A clever pumpkin design featured by Good Housekeeping requires just a few household items. Start by applying a coat of white paint to the pumpkin. Once it's dry, carve out several rows of curved squares to create a spiderweb. Finally, form a tangle of black pipe cleaners into a giant spider.
Two kinds of gourd -- a pumpkin and a butternut squash -- combine for an adorable spin on the standard jack-o'-lantern. Following instructions on Alpha Mom, create the head of a snail by chopping off the bottom of the squash and attaching table-tennis-ball eyes using wooden skewers. With a swirl carved into the top, the pumpkin becomes the snail's shell.
Lots of jack-o'-lanterns are scary or cute, but very few are as clever as Country Living's lantern designs. The stencils (available for free) create lantern shapes when carved out and filled in with black acrylic paint. Place a battery-operated candle inside the pumpkin to complete the illusion.

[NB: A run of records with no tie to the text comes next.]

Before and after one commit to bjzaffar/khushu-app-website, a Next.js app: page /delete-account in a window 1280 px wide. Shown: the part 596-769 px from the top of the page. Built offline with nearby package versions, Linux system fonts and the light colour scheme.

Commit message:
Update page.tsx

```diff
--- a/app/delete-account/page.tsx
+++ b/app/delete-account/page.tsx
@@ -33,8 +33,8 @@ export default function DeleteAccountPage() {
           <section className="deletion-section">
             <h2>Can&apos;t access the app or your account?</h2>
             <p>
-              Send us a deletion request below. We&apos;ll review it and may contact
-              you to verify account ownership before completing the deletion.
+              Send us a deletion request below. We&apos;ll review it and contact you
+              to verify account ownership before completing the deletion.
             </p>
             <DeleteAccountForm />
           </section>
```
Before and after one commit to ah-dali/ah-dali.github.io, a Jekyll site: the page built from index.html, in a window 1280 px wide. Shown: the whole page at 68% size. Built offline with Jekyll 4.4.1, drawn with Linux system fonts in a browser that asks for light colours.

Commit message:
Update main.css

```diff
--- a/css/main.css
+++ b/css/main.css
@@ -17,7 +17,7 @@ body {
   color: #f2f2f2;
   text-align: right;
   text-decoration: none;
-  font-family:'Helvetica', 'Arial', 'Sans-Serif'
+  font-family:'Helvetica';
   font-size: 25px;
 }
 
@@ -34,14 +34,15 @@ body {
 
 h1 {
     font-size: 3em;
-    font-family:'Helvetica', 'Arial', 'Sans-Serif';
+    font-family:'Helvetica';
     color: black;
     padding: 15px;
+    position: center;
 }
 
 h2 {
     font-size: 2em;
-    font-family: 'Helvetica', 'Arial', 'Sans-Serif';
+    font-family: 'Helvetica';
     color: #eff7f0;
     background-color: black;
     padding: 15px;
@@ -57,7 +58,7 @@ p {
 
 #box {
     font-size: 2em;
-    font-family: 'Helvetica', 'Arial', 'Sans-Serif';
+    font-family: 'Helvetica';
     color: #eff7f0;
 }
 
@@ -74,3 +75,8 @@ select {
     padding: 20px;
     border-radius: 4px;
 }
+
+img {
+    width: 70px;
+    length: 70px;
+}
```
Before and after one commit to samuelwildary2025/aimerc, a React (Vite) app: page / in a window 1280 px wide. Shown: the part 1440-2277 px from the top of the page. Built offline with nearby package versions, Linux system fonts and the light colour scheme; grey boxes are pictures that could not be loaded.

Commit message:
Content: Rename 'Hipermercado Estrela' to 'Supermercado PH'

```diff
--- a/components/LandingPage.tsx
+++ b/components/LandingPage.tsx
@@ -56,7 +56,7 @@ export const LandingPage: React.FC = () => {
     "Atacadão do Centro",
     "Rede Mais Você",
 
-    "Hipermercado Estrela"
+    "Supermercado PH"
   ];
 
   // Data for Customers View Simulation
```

Most jack-o'-lantern designs use only the exterior of the pumpkin, but another option is to create a diorama. After cutting a large hole in the front of the pumpkin and cleaning out the inside, create a spooky scene using hot glue, moss, wire, toothpicks, and cut-out designs available from The Paper Mama blog. Using a foam pumpkin from a craft store allows this project to be displayed next year, too.
Raccoons, owls, mice, and more can be created by experienced carvers using free jack-o'-lantern stencils from Better Homes and Gardens. These distinctive and detailed designs incorporate "surface carving," or scraping off the skin of the pumpkin instead of cutting all the way through.
Use two pumpkins to create a memorable and somewhat disturbing pumpkin-eating jack-o'-lantern. On the larger pumpkin, carve fierce eyes and an oblong mouth the height of the smaller pumpkin. Carve a frightened face on the smaller one, arranging them to make it look like the larger pumpkin is about to chow down on one of its own kind.
The stem of the pumpkin is the centerpiece of this design. Start by hollowing out the pumpkin from the bottom or back instead of the top. Carve eyes, teeth, and angry eyebrows around the stem, which becomes the witch's pointy nose. With the addition of a hat and perhaps some "hair," the witch is complete.
Prefer fairy tales to horror stories? Try a Cinderella carriage design from Hallmark. There's very little carving involved, but it does require glue, wire, and wooden dowels to connect the carriage's gourd wheels, as well as drawer pulls, fancy belt buckles, and a lamp finial (start poking around thrift stores now).
About.com provides a pattern for carving a pumpkin into an intimidating dragon. Putting dry ice inside makes it look like the dragon is breathing smoke. Take the illusion one step further by adding a glow stick to give the smoke a red hue, or a flare to make the dragon (briefly) breathe fire.
A blog devoted to pumpkin carving ideas features a "pumpkinpede" made from many pumpkins of about the same size. Only one is carved with a face, to serve as the head of the centipede. Attach it to other pumpkins using metal or wooden skewers. Pin carrots on either side of each pumpkin to serve as legs, and voilà.